[The problem]: Retrieve every line of the data holding the word "verstretch".

[Record excerpts]:
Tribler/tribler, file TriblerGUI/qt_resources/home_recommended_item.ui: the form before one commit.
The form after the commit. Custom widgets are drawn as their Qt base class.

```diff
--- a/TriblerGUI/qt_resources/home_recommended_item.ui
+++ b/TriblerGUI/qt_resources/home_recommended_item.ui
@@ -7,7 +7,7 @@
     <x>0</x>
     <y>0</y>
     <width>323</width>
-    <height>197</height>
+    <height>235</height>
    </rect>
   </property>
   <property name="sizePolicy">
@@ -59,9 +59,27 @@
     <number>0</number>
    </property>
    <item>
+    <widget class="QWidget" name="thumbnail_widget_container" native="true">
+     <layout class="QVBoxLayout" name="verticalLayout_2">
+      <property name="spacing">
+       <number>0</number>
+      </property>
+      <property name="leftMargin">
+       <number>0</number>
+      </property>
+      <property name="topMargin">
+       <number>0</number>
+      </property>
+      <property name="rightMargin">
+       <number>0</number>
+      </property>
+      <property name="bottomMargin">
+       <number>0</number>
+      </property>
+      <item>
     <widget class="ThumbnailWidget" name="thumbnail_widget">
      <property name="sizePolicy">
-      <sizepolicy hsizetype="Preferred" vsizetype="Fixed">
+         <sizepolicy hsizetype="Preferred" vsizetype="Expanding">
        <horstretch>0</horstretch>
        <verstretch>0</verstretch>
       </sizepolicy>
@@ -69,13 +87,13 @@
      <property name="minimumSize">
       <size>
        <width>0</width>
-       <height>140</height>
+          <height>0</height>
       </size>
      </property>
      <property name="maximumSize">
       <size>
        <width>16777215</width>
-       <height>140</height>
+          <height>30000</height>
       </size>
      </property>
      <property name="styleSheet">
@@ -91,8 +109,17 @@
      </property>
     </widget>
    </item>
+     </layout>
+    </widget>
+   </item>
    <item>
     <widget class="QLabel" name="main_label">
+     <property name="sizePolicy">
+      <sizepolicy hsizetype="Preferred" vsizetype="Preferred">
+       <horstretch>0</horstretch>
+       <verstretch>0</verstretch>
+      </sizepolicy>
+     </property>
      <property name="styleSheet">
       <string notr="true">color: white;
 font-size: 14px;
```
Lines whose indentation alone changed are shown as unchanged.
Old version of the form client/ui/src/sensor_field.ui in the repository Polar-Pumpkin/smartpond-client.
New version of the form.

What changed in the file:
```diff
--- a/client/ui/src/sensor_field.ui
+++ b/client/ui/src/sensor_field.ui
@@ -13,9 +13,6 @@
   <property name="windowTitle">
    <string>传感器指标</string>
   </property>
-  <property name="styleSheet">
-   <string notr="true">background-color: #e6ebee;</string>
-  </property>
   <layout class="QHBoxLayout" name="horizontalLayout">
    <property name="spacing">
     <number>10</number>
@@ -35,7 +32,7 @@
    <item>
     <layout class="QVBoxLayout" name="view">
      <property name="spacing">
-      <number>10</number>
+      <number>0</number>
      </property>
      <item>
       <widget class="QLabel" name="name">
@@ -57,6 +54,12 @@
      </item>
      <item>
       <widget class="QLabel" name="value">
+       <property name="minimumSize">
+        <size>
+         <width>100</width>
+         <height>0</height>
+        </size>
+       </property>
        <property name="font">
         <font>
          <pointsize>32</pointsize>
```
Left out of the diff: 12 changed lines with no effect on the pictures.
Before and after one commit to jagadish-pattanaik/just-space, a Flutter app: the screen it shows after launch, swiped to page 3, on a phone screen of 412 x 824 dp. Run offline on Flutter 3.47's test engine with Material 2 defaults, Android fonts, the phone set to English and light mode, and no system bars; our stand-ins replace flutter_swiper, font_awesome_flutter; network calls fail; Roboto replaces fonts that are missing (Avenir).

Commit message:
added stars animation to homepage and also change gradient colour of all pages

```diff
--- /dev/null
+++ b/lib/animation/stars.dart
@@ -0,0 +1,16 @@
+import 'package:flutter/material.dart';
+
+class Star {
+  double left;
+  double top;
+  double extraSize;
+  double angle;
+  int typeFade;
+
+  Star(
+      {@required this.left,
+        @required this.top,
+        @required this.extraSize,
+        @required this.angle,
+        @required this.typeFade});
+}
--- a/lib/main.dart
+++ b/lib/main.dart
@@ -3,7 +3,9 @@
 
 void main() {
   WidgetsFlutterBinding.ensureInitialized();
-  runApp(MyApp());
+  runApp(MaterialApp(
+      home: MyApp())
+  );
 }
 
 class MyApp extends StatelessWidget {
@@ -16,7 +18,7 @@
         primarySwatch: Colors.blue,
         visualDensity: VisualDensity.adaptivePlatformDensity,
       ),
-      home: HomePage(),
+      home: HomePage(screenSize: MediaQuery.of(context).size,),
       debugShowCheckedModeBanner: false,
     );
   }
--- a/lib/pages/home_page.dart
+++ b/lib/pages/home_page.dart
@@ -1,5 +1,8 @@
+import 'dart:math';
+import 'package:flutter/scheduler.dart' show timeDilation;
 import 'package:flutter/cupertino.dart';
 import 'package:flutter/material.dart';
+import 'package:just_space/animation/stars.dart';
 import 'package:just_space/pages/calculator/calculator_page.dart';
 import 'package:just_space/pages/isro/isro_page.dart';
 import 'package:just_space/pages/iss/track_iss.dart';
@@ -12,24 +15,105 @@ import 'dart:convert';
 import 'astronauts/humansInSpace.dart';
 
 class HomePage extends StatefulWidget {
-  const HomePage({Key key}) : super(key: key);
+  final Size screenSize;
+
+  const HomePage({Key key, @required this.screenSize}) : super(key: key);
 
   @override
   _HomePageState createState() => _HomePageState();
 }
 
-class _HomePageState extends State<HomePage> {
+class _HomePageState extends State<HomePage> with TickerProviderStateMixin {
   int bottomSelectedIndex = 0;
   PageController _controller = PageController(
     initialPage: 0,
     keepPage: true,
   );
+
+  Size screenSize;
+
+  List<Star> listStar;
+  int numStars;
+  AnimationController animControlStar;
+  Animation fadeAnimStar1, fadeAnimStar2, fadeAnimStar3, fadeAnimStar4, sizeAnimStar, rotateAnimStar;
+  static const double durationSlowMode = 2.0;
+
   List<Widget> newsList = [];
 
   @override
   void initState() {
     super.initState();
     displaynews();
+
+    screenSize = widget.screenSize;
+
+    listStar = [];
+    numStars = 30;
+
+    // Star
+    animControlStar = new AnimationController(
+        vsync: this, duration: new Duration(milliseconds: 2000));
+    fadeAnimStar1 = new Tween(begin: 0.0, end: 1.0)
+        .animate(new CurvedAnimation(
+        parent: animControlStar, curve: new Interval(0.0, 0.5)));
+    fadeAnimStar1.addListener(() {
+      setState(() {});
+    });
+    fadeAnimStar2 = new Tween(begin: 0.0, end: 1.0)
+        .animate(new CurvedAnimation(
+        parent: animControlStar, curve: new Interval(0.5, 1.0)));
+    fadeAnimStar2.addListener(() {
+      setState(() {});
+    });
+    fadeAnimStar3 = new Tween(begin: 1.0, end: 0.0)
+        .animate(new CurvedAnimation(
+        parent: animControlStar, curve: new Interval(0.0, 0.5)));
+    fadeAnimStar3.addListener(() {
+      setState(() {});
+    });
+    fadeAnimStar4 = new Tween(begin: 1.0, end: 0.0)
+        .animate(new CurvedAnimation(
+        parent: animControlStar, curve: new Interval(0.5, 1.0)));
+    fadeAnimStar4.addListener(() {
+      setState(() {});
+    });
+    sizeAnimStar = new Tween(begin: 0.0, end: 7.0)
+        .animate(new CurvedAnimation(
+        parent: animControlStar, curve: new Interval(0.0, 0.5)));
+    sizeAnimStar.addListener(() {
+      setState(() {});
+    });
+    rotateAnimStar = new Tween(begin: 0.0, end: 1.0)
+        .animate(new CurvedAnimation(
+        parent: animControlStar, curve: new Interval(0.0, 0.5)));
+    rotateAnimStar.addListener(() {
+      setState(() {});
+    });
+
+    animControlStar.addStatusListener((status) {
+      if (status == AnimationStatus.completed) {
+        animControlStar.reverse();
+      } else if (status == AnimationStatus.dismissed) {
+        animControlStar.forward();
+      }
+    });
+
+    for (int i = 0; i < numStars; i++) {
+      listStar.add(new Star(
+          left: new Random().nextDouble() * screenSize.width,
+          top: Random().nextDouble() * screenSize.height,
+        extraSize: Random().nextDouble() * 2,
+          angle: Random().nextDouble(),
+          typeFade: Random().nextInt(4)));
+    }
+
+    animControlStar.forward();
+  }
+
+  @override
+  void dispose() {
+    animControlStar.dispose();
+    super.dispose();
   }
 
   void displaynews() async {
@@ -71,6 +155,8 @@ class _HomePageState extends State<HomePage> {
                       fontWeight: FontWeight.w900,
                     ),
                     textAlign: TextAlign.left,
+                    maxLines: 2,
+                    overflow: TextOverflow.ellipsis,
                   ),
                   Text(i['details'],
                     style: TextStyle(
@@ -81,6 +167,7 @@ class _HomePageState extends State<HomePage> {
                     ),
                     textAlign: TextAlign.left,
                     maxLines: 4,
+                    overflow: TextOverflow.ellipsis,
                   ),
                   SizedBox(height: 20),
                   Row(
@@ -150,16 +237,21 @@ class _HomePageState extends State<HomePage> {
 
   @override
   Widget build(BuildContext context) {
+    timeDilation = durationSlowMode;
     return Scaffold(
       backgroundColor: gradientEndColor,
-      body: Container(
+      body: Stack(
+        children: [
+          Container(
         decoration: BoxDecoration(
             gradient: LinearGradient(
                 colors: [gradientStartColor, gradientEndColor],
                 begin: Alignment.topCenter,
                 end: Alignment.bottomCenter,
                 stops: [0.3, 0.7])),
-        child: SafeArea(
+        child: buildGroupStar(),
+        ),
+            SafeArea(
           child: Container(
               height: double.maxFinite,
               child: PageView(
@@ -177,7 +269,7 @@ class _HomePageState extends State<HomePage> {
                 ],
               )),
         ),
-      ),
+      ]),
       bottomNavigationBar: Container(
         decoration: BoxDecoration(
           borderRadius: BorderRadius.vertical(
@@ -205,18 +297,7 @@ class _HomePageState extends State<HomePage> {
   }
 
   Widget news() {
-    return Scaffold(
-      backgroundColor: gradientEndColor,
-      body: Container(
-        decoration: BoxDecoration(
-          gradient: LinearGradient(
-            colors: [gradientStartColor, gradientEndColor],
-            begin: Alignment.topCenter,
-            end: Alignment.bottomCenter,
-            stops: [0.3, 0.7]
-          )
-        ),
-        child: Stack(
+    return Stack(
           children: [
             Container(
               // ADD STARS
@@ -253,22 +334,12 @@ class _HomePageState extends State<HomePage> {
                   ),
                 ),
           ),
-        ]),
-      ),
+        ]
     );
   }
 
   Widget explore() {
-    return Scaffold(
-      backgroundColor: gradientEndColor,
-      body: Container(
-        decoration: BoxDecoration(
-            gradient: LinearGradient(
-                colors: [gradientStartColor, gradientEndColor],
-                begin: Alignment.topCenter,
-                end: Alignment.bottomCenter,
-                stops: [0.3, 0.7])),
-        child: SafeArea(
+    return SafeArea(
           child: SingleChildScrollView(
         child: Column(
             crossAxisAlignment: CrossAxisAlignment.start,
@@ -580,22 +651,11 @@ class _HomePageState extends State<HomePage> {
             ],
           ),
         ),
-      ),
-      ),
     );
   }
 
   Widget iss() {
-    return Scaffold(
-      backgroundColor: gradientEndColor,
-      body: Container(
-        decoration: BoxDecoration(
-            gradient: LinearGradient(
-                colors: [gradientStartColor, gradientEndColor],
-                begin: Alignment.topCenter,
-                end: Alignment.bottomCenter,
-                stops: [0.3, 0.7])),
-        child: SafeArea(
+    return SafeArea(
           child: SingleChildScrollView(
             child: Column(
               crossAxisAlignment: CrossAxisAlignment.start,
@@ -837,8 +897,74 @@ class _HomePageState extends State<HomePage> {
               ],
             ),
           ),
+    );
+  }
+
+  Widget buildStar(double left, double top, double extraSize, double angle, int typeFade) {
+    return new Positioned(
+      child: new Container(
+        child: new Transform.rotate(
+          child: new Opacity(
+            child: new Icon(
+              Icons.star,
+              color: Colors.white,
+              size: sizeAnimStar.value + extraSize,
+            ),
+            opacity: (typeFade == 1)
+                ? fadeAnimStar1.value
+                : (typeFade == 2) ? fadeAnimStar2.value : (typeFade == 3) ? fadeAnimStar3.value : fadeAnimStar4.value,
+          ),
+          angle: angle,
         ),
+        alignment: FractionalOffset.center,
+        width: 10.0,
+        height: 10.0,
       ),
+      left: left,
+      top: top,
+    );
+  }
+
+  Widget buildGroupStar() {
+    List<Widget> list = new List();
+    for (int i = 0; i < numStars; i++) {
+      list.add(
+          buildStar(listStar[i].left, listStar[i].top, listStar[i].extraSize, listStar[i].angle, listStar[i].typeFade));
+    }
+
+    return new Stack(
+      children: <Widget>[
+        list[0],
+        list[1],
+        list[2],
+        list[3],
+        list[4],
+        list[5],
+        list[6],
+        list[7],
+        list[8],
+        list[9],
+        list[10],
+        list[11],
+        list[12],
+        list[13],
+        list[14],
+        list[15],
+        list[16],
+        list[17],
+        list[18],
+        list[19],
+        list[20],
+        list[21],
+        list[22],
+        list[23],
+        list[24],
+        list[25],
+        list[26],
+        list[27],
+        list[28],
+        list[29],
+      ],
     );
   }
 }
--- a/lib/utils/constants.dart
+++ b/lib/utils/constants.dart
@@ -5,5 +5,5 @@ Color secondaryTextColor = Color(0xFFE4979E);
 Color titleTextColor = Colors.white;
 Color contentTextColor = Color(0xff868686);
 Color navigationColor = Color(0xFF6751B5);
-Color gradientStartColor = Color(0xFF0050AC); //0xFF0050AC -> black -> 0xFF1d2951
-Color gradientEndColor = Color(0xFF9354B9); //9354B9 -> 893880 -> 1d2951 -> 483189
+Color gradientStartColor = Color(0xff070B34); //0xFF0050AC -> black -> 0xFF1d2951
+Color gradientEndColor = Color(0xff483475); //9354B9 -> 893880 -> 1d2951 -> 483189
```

[Result of this task]:
        <verstretch>0</verstretch>
+       <verstretch>0</verstretch>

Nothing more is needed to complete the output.